Find every line below that contains the word "import" and copy it out.

Material provided:
★ ★ ★
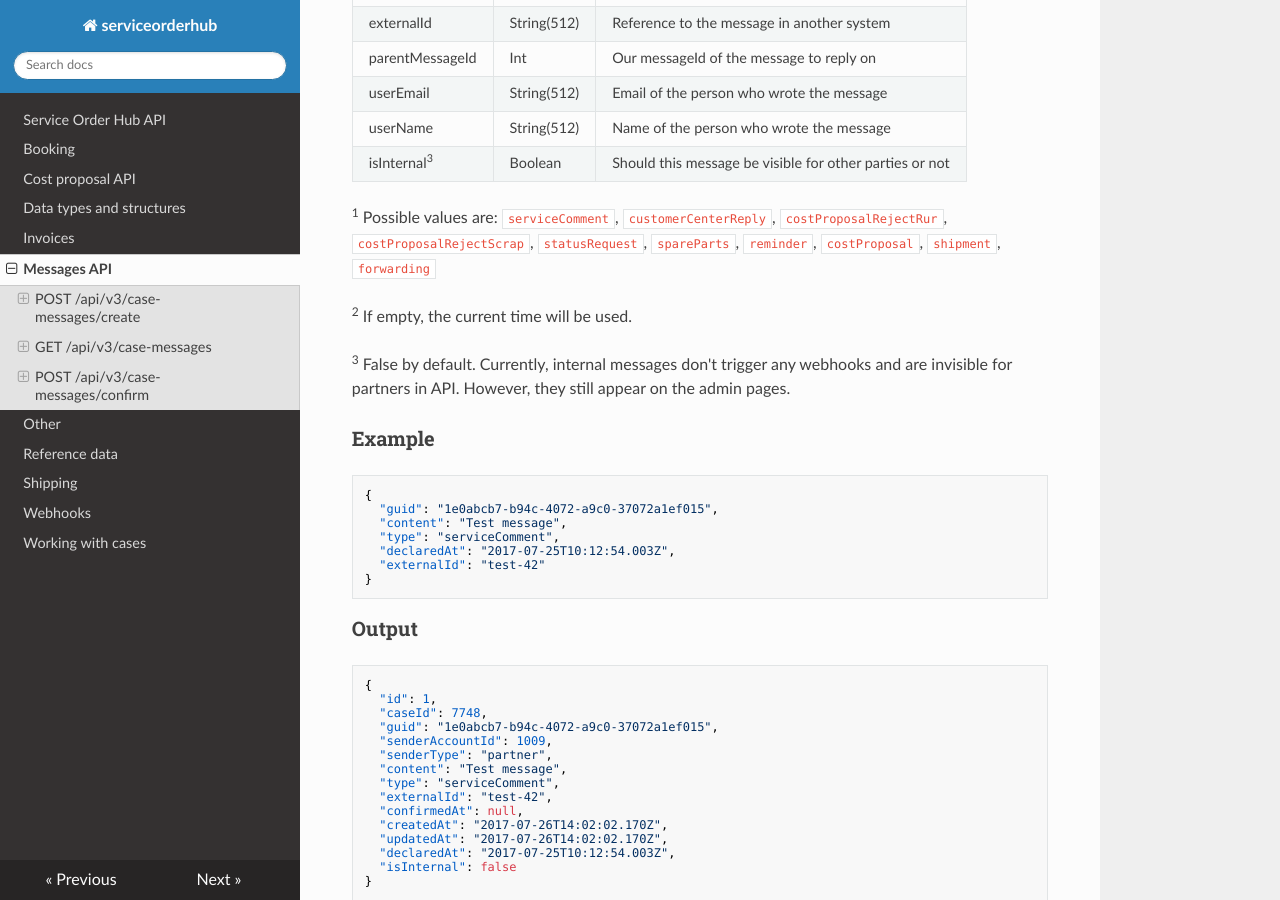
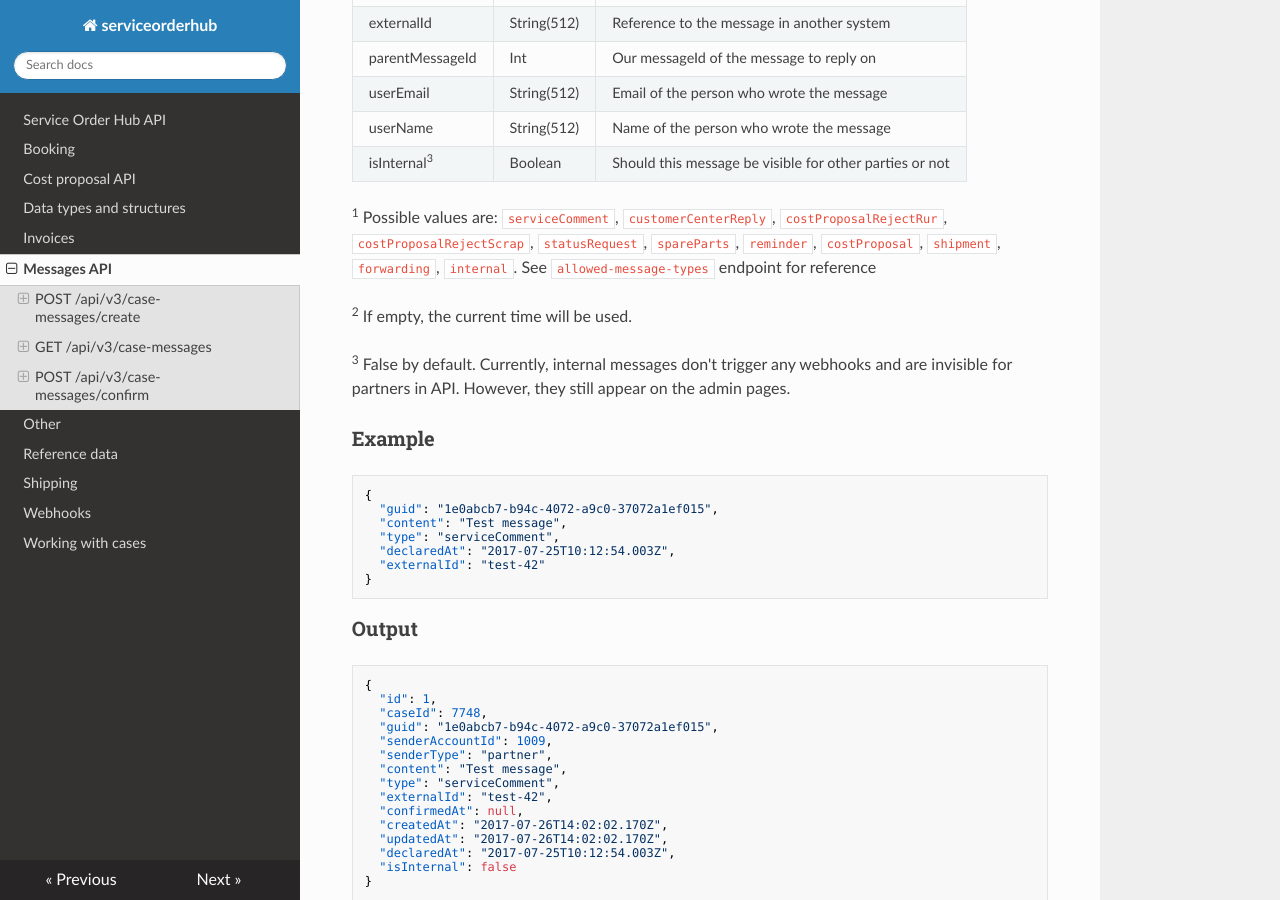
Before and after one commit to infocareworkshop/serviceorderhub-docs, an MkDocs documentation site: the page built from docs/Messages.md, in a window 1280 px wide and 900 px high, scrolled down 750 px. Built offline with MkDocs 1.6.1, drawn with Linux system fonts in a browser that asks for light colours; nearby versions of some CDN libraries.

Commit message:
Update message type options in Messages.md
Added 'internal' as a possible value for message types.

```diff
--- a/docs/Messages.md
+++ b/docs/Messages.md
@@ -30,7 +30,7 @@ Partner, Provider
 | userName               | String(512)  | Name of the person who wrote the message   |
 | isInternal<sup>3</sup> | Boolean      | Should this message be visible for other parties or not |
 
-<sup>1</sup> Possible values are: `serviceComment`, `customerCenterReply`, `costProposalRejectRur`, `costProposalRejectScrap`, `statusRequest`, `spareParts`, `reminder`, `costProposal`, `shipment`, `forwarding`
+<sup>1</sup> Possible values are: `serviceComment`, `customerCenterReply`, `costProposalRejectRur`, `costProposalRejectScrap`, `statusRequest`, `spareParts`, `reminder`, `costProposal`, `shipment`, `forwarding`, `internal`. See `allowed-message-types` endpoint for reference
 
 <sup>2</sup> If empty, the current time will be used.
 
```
★ ★ ★
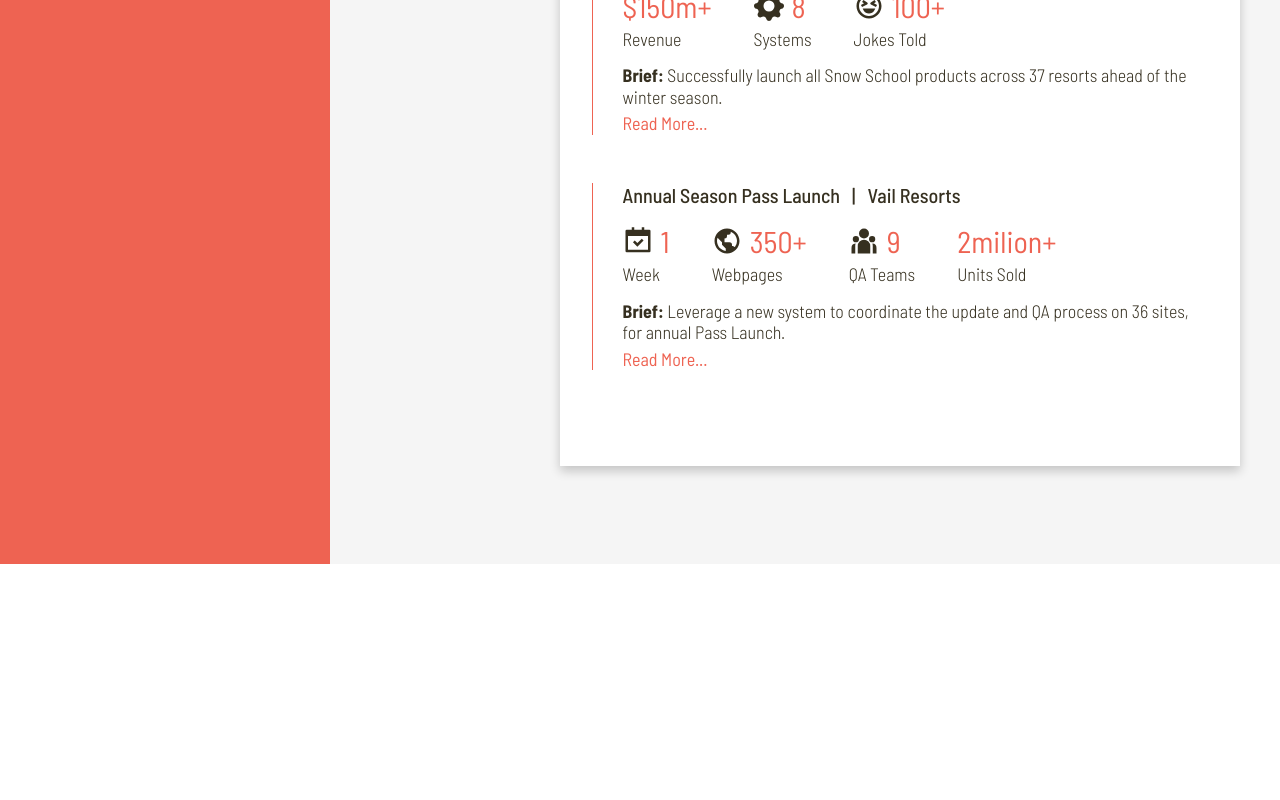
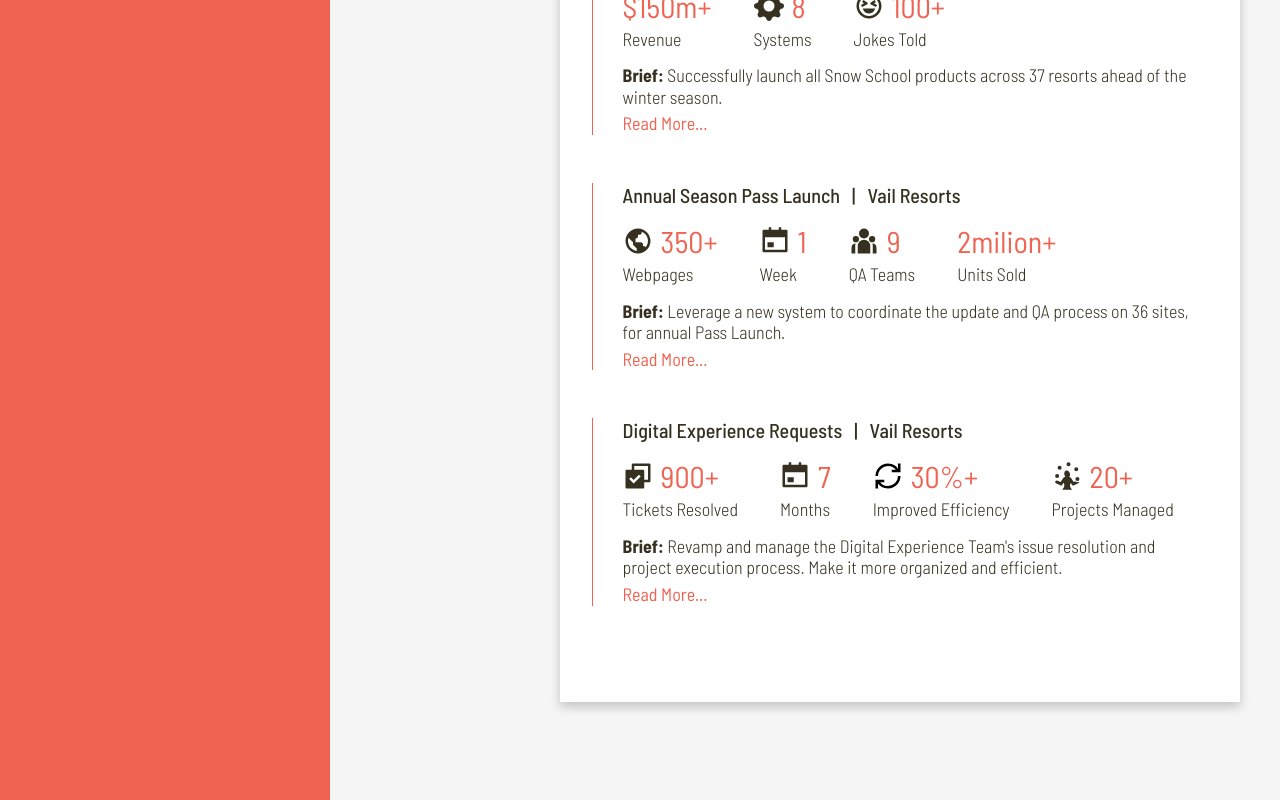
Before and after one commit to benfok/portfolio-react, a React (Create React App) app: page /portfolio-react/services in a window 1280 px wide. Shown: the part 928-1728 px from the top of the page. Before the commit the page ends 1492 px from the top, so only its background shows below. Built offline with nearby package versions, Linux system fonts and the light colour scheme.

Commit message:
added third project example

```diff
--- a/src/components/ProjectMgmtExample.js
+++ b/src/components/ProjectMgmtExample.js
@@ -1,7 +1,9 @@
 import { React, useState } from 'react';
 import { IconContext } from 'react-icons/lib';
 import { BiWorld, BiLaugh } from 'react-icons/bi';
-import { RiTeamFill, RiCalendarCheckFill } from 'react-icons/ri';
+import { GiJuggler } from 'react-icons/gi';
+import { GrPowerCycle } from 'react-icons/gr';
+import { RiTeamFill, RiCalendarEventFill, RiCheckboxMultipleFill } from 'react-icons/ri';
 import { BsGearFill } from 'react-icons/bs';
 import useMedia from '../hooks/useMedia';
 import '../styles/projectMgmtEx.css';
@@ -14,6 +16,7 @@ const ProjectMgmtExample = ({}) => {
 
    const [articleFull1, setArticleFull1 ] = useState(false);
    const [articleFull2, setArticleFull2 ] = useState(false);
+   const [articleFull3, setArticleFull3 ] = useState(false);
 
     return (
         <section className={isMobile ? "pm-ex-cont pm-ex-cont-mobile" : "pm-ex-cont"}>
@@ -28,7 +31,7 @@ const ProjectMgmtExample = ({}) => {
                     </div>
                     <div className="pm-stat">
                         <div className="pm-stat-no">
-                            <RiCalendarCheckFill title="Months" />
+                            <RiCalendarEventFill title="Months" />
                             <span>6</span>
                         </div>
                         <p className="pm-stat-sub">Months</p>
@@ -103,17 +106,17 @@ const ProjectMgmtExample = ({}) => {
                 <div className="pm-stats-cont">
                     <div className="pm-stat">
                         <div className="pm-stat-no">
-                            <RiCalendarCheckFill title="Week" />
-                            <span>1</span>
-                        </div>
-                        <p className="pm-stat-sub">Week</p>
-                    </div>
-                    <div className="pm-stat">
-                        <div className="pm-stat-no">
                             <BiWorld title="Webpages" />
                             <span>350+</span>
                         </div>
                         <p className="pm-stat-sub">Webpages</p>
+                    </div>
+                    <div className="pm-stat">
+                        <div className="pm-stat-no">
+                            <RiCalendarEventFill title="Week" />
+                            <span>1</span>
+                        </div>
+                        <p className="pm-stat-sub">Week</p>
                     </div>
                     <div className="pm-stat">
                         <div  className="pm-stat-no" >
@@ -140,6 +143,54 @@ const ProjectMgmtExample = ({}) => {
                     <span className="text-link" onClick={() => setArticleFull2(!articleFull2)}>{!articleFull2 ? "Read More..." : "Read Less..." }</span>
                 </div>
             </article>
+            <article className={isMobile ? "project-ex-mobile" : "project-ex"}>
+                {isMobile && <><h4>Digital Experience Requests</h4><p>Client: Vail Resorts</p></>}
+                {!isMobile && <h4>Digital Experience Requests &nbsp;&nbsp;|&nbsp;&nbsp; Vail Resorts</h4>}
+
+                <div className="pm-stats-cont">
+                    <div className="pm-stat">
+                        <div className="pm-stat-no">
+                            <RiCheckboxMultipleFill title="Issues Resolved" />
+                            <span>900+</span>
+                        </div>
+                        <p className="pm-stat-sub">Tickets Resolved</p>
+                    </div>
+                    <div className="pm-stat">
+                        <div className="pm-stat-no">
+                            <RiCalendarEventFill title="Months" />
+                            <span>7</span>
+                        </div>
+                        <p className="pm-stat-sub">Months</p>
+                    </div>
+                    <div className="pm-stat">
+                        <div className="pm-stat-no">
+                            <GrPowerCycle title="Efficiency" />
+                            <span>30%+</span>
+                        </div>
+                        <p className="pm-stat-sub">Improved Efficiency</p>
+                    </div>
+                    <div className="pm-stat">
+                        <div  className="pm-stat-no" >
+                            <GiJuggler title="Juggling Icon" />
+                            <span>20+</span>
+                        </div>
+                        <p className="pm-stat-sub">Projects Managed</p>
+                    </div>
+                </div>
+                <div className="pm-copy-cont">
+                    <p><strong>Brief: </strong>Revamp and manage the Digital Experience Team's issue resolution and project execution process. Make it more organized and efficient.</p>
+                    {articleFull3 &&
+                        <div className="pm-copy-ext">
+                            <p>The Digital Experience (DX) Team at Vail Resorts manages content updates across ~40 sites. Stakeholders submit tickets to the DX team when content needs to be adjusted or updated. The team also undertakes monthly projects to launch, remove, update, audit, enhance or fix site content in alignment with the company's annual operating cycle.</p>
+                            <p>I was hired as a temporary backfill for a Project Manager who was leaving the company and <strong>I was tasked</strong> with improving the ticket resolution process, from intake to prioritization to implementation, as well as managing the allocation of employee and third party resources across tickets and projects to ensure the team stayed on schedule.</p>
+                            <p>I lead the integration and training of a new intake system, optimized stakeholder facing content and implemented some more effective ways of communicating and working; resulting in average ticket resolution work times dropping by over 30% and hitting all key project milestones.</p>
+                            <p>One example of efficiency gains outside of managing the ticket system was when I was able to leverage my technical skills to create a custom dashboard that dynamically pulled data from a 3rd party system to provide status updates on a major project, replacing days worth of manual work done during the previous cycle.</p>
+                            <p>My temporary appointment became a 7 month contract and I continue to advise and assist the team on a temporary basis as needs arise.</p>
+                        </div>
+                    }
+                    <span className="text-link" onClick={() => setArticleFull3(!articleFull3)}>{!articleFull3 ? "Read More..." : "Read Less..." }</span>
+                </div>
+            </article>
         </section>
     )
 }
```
★ ★ ★
Final answer:
 import { React, useState } from 'react';
 import { IconContext } from 'react-icons/lib';
 import { BiWorld, BiLaugh } from 'react-icons/bi';
-import { RiTeamFill, RiCalendarCheckFill } from 'react-icons/ri';
+import { GiJuggler } from 'react-icons/gi';
+import { GrPowerCycle } from 'react-icons/gr';
+import { RiTeamFill, RiCalendarEventFill, RiCheckboxMultipleFill } from 'react-icons/ri';
 import { BsGearFill } from 'react-icons/bs';
 import useMedia from '../hooks/useMedia';
 import '../styles/projectMgmtEx.css';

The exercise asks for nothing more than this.